World War II, the most deadly and destructive conflict in history, began with Japan’s surprise attack on Pearl Harbor. The 40 million to 50 million casualties and economic upheavals that followed made it a continuation, after an uneasy 20-year hiatus, of disputes left unresolved by World War I.
The major powers of Europe found themselves divided between the Allied Powers—France, Britain and Russia—and the Central Powers—Germany, Austria-Hungary and Italy. In addition, Japan was pursuing an aggressive policy that put it on a collision course with the Allied Powers.
In the summer of 1914, political leaders and military planners hoped for a quick and decisive victory. The mobilization plans of the armies limited the scope for diplomacy. Moreover, in terms of armament, training, doctrine, discipline and fighting spirit, the German army, known as the Wehrmacht, was considered superior to the Allied forces.
On the battlefields of northern France and Belgium, attritional struggle turned the land into a lunar mud-scape of shell craters and abandoned equipment. For much of the war, the front was a stalemate, and the Allies struggled to overcome it.

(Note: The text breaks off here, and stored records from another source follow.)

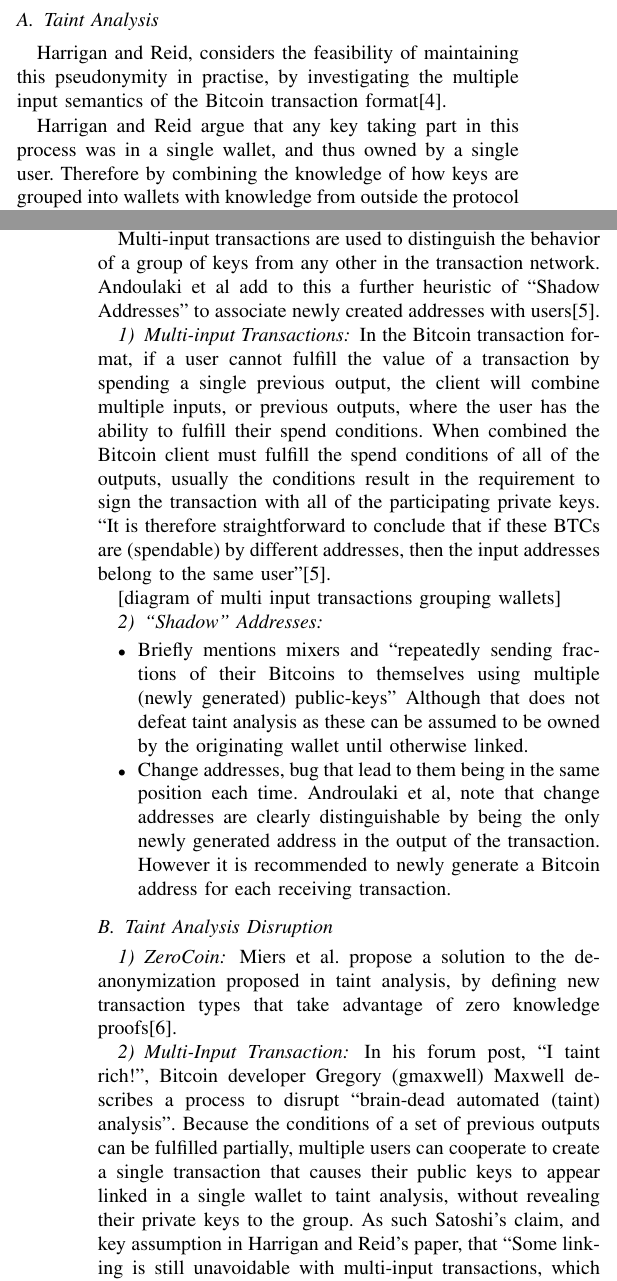
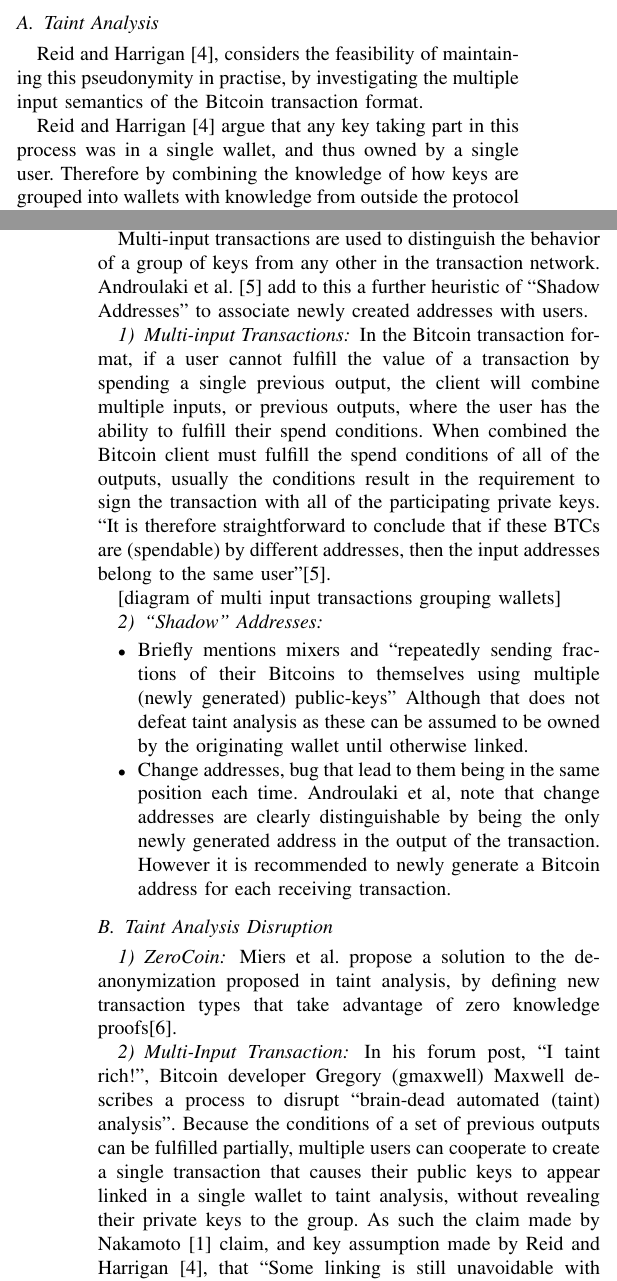
Before and after one commit to graingert/bitcoin-IRP, a LaTeX paper (report.tex, which reads content.tex): two parts of the columns of pages 2 and 3 of 4, joined at a grey line, cut so that both start at the same text. Compiled offline with pdfLaTeX.

Commit message:
remove direct names when textcite will do better

```diff
--- a/content.tex
+++ b/content.tex
@@ -188,11 +187,11 @@ Bitcoin addresses in a wallet. Satoshi asserts that because of this disconnect
 between user and address it is difficult to associate a particular transaction
 with a particular user.
 
-\subsection{Taint Analysis} Harrigan and Reid, considers the feasibility of
+\subsection{Taint Analysis} \textcite{reid-anon}, considers the feasibility of
 maintaining this pseudonymity in practise, by investigating the multiple input
-semantics of the Bitcoin transaction format\cite{reid-anon}.
+semantics of the Bitcoin transaction format.
 
-Harrigan and Reid argue that any key taking part in this process was in a single
+\textcite{reid-anon} argue that any key taking part in this process was in a single
 wallet, and thus owned by a single user. Therefore by combining the knowledge of
 how keys are grouped into wallets with knowledge from outside the protocol other
 inferences can be made, with the aim to determine the identity of the user
@@ -207,9 +206,9 @@ eg by crawling the web for forum posts with including both user-names and
 addresses.
 
 Multi-input transactions are used to distinguish the behavior of a group of keys
-from any other in the transaction network.  Andoulaki et al add to this a further
+from any other in the transaction network.  \textcite{eval-priv} add to this a further
 heuristic of ``Shadow Addresses'' to associate newly created addresses with
-users\cite{eval-priv}.
+users.
 
 \subsubsection{Multi-input Transactions}
 In the Bitcoin transaction format, if a user cannot fulfill the value of a
@@ -248,6 +247,6 @@ Maxwell describes a process to disrupt ``brain-dead automated (taint)
 analysis''.  Because the conditions of a set of previous outputs can be
 fulfilled partially, multiple users can cooperate to create a single transaction
 that causes their public keys to appear linked in a single wallet to taint
-analysis, without revealing their private keys to the group.  As such Satoshi's
-claim, and key assumption in Harrigan and Reid's paper, that ``Some linking is
+analysis, without revealing their private keys to the group.  As such the claim made by \textcite{satoshi}
+claim, and key assumption made by \textcite{reid-anon}, that ``Some linking is
 still unavoidable with multi-input transactions, which necessarily reveal that
```
Also changed, not shown: content.tex (15 more changed lines).
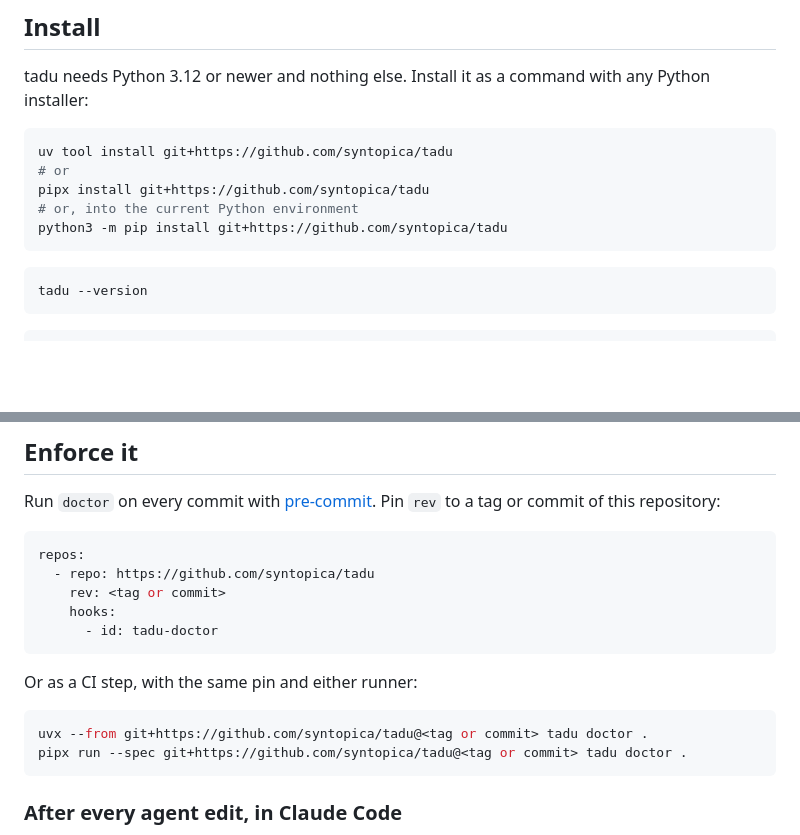
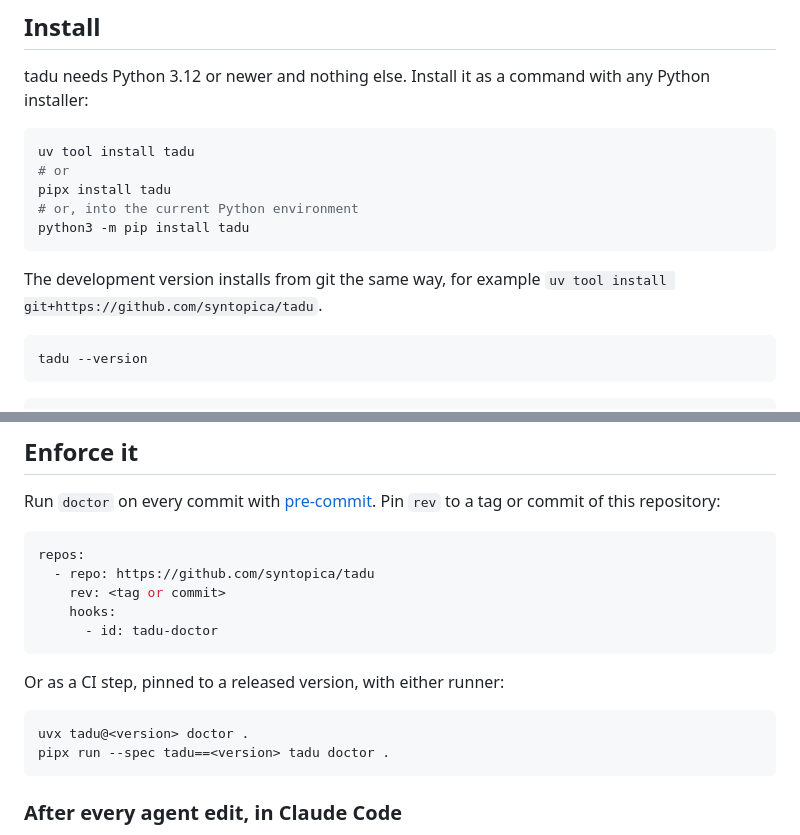
Before and after one commit to syntopica/tadu, a Markdown page: README.md, 2 parts joined by grey strips. Drawn GitHub-style; blank space fills up the shorter version.

Commit message:
docs: install tadu from PyPI

````diff
--- a/README.md
+++ b/README.md
@@ -27,12 +27,14 @@ Python 3.12 or newer. tadu has no runtime dependencies; [uv](https://docs.astral
 tadu needs Python 3.12 or newer and nothing else. Install it as a command with any Python installer:
 
 ```bash
-uv tool install git+https://github.com/syntopica/tadu
+uv tool install tadu
 # or
-pipx install git+https://github.com/syntopica/tadu
+pipx install tadu
 # or, into the current Python environment
-python3 -m pip install git+https://github.com/syntopica/tadu
+python3 -m pip install tadu
 ```
+
+The development version installs from git the same way, for example `uv tool install git+https://github.com/syntopica/tadu`.
 
 ```bash
 tadu --version
@@ -153,11 +155,11 @@ repos:
       - id: tadu-doctor
 ```
 
-Or as a CI step, with the same pin and either runner:
+Or as a CI step, pinned to a released version, with either runner:
 
 ```bash
-uvx --from git+https://github.com/syntopica/tadu@<tag or commit> tadu doctor .
-pipx run --spec git+https://github.com/syntopica/tadu@<tag or commit> tadu doctor .
+uvx tadu@<version> doctor .
+pipx run --spec tadu==<version> tadu doctor .
 ```
 
 ### After every agent edit, in Claude Code
````
Also changed, not shown: TODO_LOG.md (+4 -0 lines).
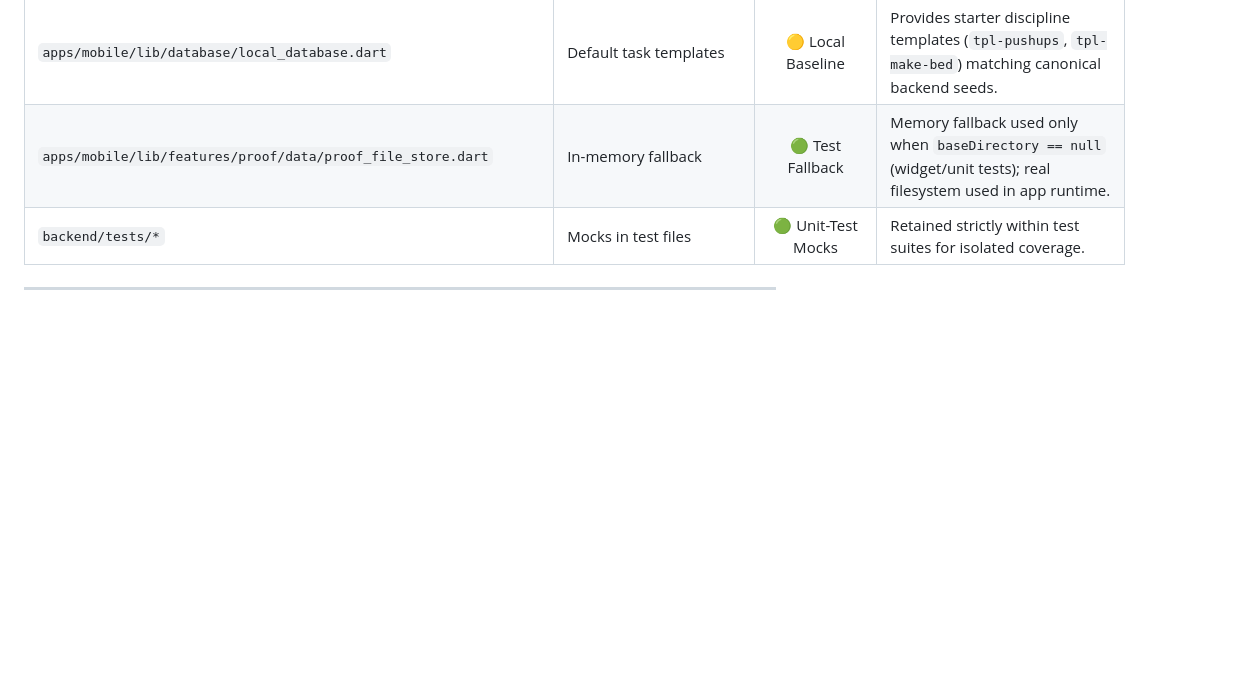
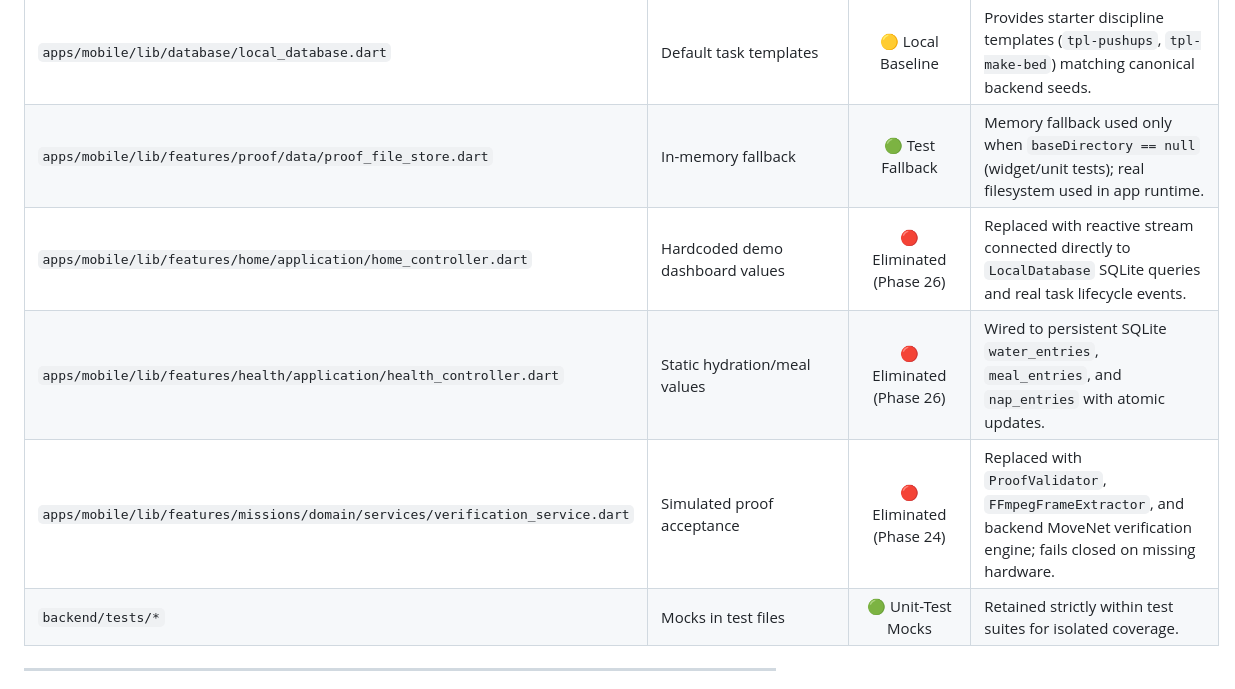
Before and after one commit to SahilKhutey/Habitat, a Markdown page: docs/MOCK_INVENTORY.md, the part around the change. Rendered like a GitHub page; blank space fills up the shorter version.

Commit message:
docs(verification): add Phase 24 real verification pipeline specifications and mock inventory audit

```diff
--- a/docs/MOCK_INVENTORY.md
+++ b/docs/MOCK_INVENTORY.md
@@ -27,6 +27,9 @@ This document classifies every mock, fake, placeholder, and synthetic component
 | `backend/public/index.html` | Hardcoded metrics & mock toggles | 🔴 Demo UI Data | Cleaned: Auto-authenticates recruit (`alex@habitat.discipline`), fetches real SQLite tasks/alarms/hydration/journal, and uploads actual binary proof files. |
 | `apps/mobile/lib/database/local_database.dart` | Default task templates | 🟡 Local Baseline | Provides starter discipline templates (`tpl-pushups`, `tpl-make-bed`) matching canonical backend seeds. |
 | `apps/mobile/lib/features/proof/data/proof_file_store.dart` | In-memory fallback | 🟢 Test Fallback | Memory fallback used only when `baseDirectory == null` (widget/unit tests); real filesystem used in app runtime. |
+| `apps/mobile/lib/features/home/application/home_controller.dart` | Hardcoded demo dashboard values | 🔴 Eliminated (Phase 26) | Replaced with reactive stream connected directly to `LocalDatabase` SQLite queries and real task lifecycle events. |
+| `apps/mobile/lib/features/health/application/health_controller.dart` | Static hydration/meal values | 🔴 Eliminated (Phase 26) | Wired to persistent SQLite `water_entries`, `meal_entries`, and `nap_entries` with atomic updates. |
+| `apps/mobile/lib/features/missions/domain/services/verification_service.dart` | Simulated proof acceptance | 🔴 Eliminated (Phase 24) | Replaced with `ProofValidator`, `FFmpegFrameExtractor`, and backend MoveNet verification engine; fails closed on missing hardware. |
 | `backend/tests/*` | Mocks in test files | 🟢 Unit-Test Mocks | Retained strictly within test suites for isolated coverage. |
 
 ---
```
Also changed, not shown: docs/PHASE_24_REAL_VERIFICATION_ENGINE.md (added, +70 -0 lines).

In the Pacific, the US Navy severely weakens Japanese naval power. In the East, a series of strategic bombing campaigns devastates Germany. At Stalingrad, the Soviet Red Army pushes German forces back to Berlin. And in North Africa, the Allies invade Vichy French-held Morocco and Algeria to clear Axis troops from Africa. Ultimately, this led to the arrest and expulsion of Benito Mussolini and the defeat of Axis forces in Italy.